Last week I met a group of my high school alum chums (some from elementary school on) in Las Vegas for a mini-reunion. There were some who had been good friends back then and some I had known in school but not well. Spouses were included.
This was my—and my spouse's—first time in Vegas. (Yes, you read that right. In our upper 60s and never been to Vegas!) I had a great time, mainly because of the interaction with the friendly and welcoming group of grads and their partners, but I came to these conclusions about this vacation destination:
The late night hours of the restaurants and shops. Even though we rarely stay out late anymore, it's nice to know something's available if needed or wanted.
The over-the-top decor in the hotels and casinos. No cheap materials used in the mosaic-tiled and marble floors, leather wall coverings, blown glass chandeliers. Lovely to look at, even if I wouldn't necessarily use these in my own home.
The availability of so many shows nearby, with top-level stars. But if you want to see more than one, you might have to cash in one of your CDs.
The fact that I got my share of exercise because, as I heard about ten times during this vacation, "Nothing is as close as it looks."
I didn't like...
The smell of cigarette smoke—and stale cigarette smoke—in and around every single casino. Didn't Las Vegas gamblers get the message that smoking can kill you?

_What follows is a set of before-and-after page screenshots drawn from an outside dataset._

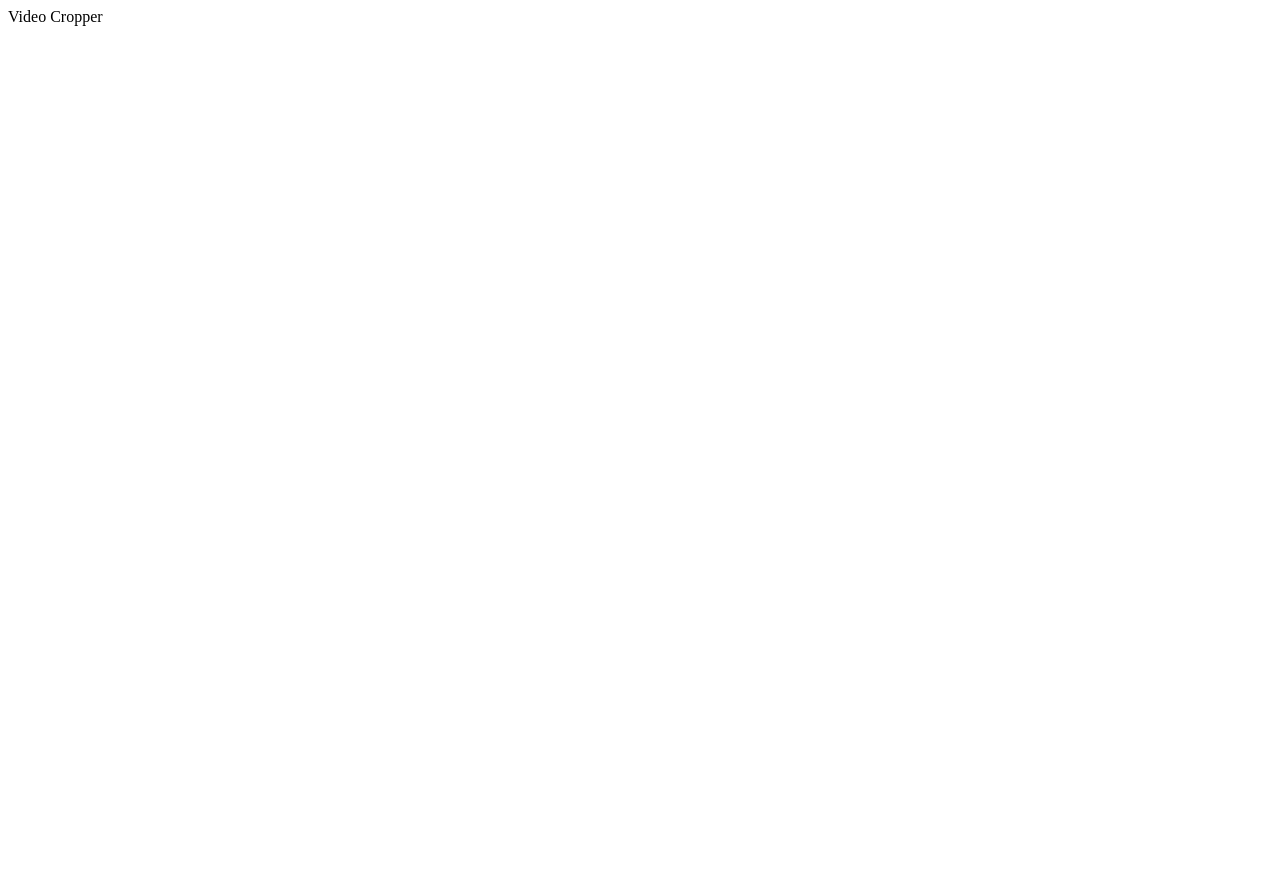
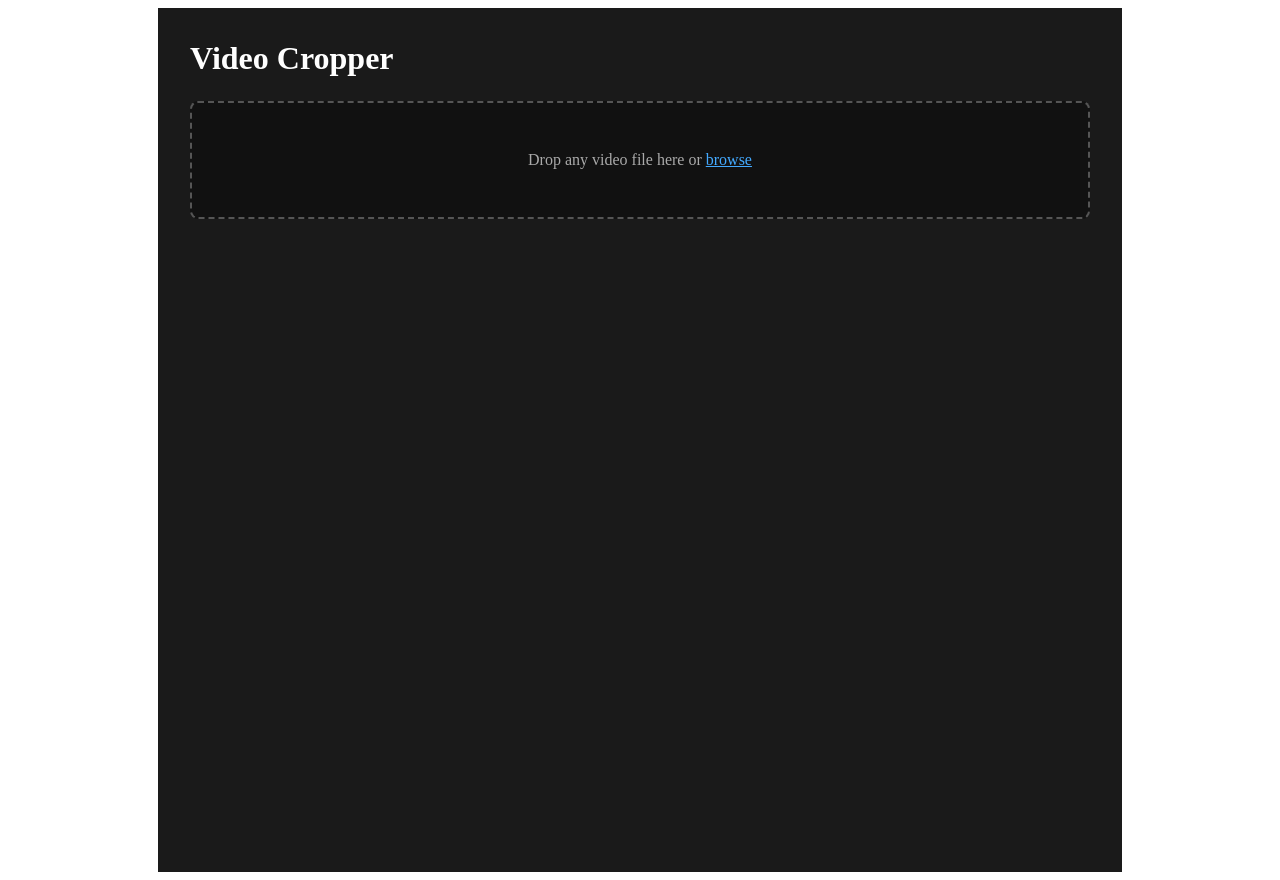
Before and after one commit to Manab13027/video-cropper, a React (Vite) app: page / in a window 1280 px wide. Before the commit the page ends 800 px from the top, so only its background shows below. Built offline with nearby package versions, Linux system fonts and the light colour scheme.

Commit message:
feat: add FileDropZone component

```diff
--- a/src/App.tsx
+++ b/src/App.tsx
@@ -1,3 +1,15 @@
+import { useEditor } from './hooks/useEditor'
+import { FileDropZone } from './components/FileDropZone'
+
 export default function App() {
-  return <div>Video Cropper</div>
+  const { state, setFile } = useEditor()
+  return (
+    <div style={{ maxWidth: 900, margin: '0 auto', padding: '2rem', background: '#1a1a1a', minHeight: '100vh', color: '#fff' }}>
+      <h1 style={{ margin: '0 0 1.5rem' }}>Video Cropper</h1>
+      {!state.file
+        ? <FileDropZone onFile={setFile} />
+        : <p>File loaded: {state.file.name}</p>
+      }
+    </div>
+  )
 }
--- /dev/null
+++ b/src/components/FileDropZone.tsx
@@ -0,0 +1,42 @@
+import { useCallback } from 'react'
+
+interface Props {
+  onFile: (file: File) => void
+}
+
+export function FileDropZone({ onFile }: Props) {
+  const handleDrop = useCallback((e: React.DragEvent) => {
+    e.preventDefault()
+    const file = e.dataTransfer.files[0]
+    if (file && file.type.startsWith('video/')) onFile(file)
+  }, [onFile])
+
+  const handleChange = useCallback((e: React.ChangeEvent<HTMLInputElement>) => {
+    const file = e.target.files?.[0]
+    if (file) onFile(file)
+  }, [onFile])
+
+  return (
+    <div
+      onDrop={handleDrop}
+      onDragOver={e => e.preventDefault()}
+      style={{
+        border: '2px dashed #555',
+        borderRadius: 8,
+        padding: '3rem 2rem',
+        textAlign: 'center',
+        color: '#aaa',
+        background: '#111',
+        fontSize: 16,
+      }}
+    >
+      <p style={{ margin: 0 }}>
+        Drop any video file here or{' '}
+        <label style={{ color: '#4af', cursor: 'pointer', textDecoration: 'underline' }}>
+          browse
+          <input type="file" accept="video/*" style={{ display: 'none' }} onChange={handleChange} />
+        </label>
+      </p>
+    </div>
+  )
+}
```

The fact that the hotels usually do not have the expected comfortable lobbies, with sofas, chairs, and free WiFi. Of course, they don't want you to sit and schmooz or access your emails. They want you to gamble, gamble, gamble.
Gambling. It's just not for me. Yes, I like hitting a button and watching my investment of a dollar grow to nine or ten dollars, but I really hate seeing it plunge to zero.
But the reason for the gathering was to get reaquainted with our childhood friends and memories. People our age get so mellow and appreciative when we visit those who shared our formative years, and these few days were a love-fest. After reminding each other of the silly, even embarrassing things we did and misconceptions we had in school, we decided that we need to stick together. After all, together we make up one solid memory bank. We need each other to fill in our blanks.